Originally released as a mod for Quake the First all the way back in 1996, Team Fortress 2 was originally scheduled to be a commercial release for Quake II (making it one of the first mod teams, though certainly not a group of bedroom coders, to go commercial like that), but the development team was bought up by Valve. They then switched production to the Half-Life engine, and first we got Team Fortress Classic, a free mod for Valve's seminal FPS.
Alongside this, TF2 itself went into production and things went so far that we got a juicy preview of the game, with updated visuals which looked pretty stunning for their day, bundled on the Half-Life disc. The games production has come on and off the radar ever since, with the dev team changing direction to more realism, less realism, presumably new engines... all the hallmarks of a true vapourware game, not dissimilar to 3D Realms' debacle of game development (though at least Valve have had to decency to keep their mouths shut about it, rather than constantly popping up their heads to say "Ohh, it's looking good...")
Now Valve's Gabe Newell has told us that TF2 will - finally - be released alongside Half-Life: Episode 2 later in the year. Details are sketchy at the moment, though you can bet the preview machine will ramp up into gear between now and Christmas to fill in the gaps. Basically, we've been given the promise of something looking like a Pixar animated movie. No, I don't know either... but it's not the graphics that interest me: It's the class-based warfare.
The original deathmatch has always been a rather capitalistic affair: everyone starts off equal, but then you gather up weapons and power ups that make you stronger than others. There's no predetermined skill or weapon set, and that's what suited the deathmatch. Things evolved along this path, and Counter-Strike can be seen as the natural evolution of this theory. Instead of having weapons and power ups strewn around the map for you to pick up, players buy them at the beginning of the round, earning more cash for kills and winning a round.

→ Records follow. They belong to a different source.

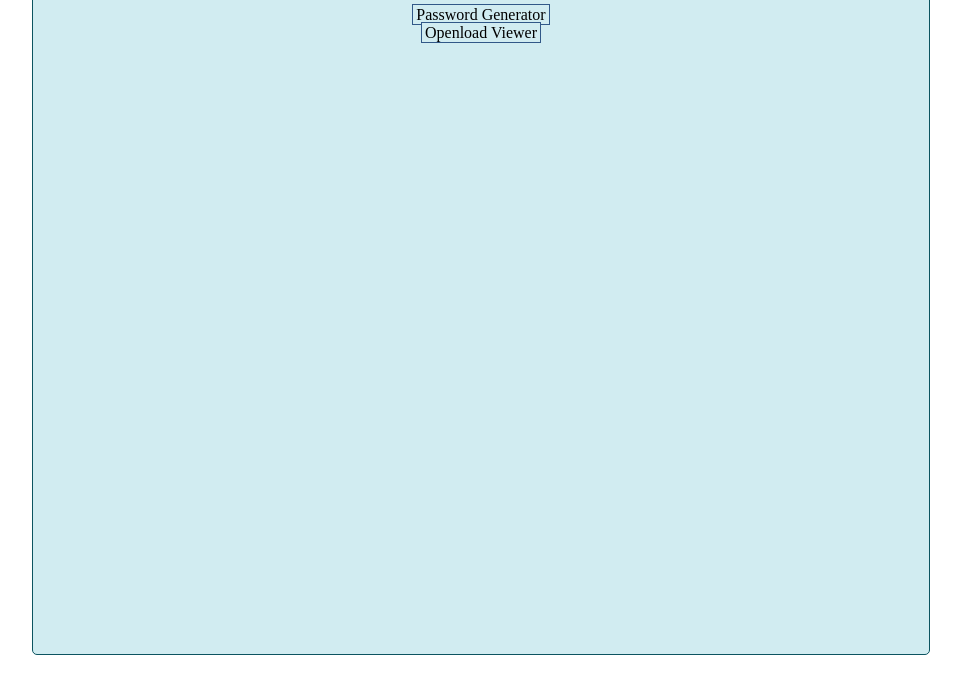
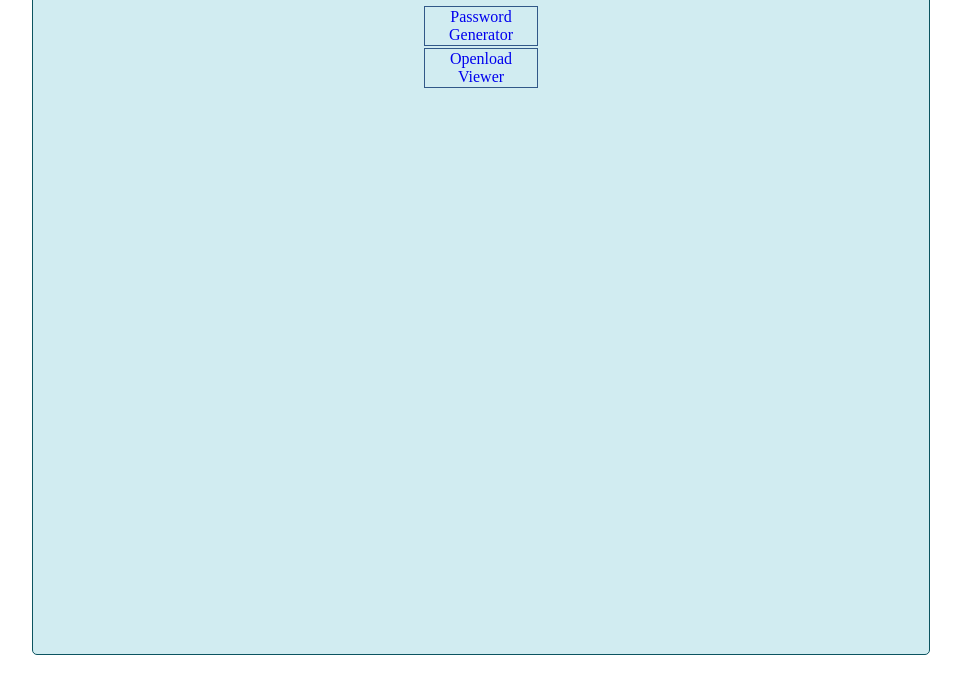
Before and after one commit to rabel001/rabel001.github.io, a plain HTML site: page index.html in a window 1280 px wide. Shown: the part 117-800 px from the top of the page, without its empty margins (159-1120 px from the left). Drawn offline with Linux system fonts and the light colour scheme.

Commit message:
Update index.html

```diff
--- a/index.html
+++ b/index.html
@@ -46,11 +46,11 @@
 <body>
 	<div id="container">
 		<h1 style="font-family: impact;">RABEL001.GITHUB.IO</h1>
-		<div>
-			<a href="passgenerator.html" class="buttonlink" target="_blank">Password Generator</a>
+		<div class="buttonlink">
+			<a href="passgenerator.html" target="_blank">Password Generator</a>
 		</div>
-		<div>
-			<a href="openload_viewer.html" class="buttonlink" target="_blank">Openload Viewer</a>
+		<div class="buttonlink">
+			<a href="openload_viewer.html" target="_blank">Openload Viewer</a>
 		</div>
 	</div>
 </body>
```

However there is another way to play - class-based warfare. Players enter the game and pick a predetermined class, usually following the fast guy, support guy, medic guy, engineer guy, sniper guy and specialist guy structure. The theory goes that it creates balance in the game and allows more intricate set-pieces to be set up - for example in Team Fortress the Demoman can blow holes in walls and so on.
This class-based warfare features in Team Fortress, Day of Defeat, Battlefield... quite a few games these days. But there was a time, not so long ago when Counter-Strike was all the rage, that class-based gaming was dismissed. It was playing second fiddle to the open-ended CS, which was in its heyday.
The tables have been turned in recent years however, and as the scope of online gaming has increased the popularity of class-based gaming has gone with it. A game like Battlefield, let alone the massively multiplayer FPS experiments like Planetside, would be mayhem with a system like that of CS. One needs predetermined classes to do all the things these games demand - repair vehicles, revive fellow soldiers and so on.
The good old fashioned Deathmatch still features heavily on the online circuit, simply because it is the easiest thing to develop as a multiplayer section of games like Call of Duty 2 and Quake IV. However its popularity has waned significantly, and only the advanced Deathmatch we see in games like CS and Unreal Tournament remains a consistently popular form of the good old fashioned DM. However they are now playing the second fiddle, as Day of Defeat was to CS back during the heyday of the stupid hostage.
As the demand for 64 player and up online games increases, so will the popularity of class based gaming. DM isn't going to die out, but we are seeing it being diluted quite a bit - Unreal Tournament attempting to work in the best features of games like Battlefield, for example. There is enough room on the Internet to host both class and classless games, but ultimately it is the class-based games which are holding more players attention for longer than the classless games.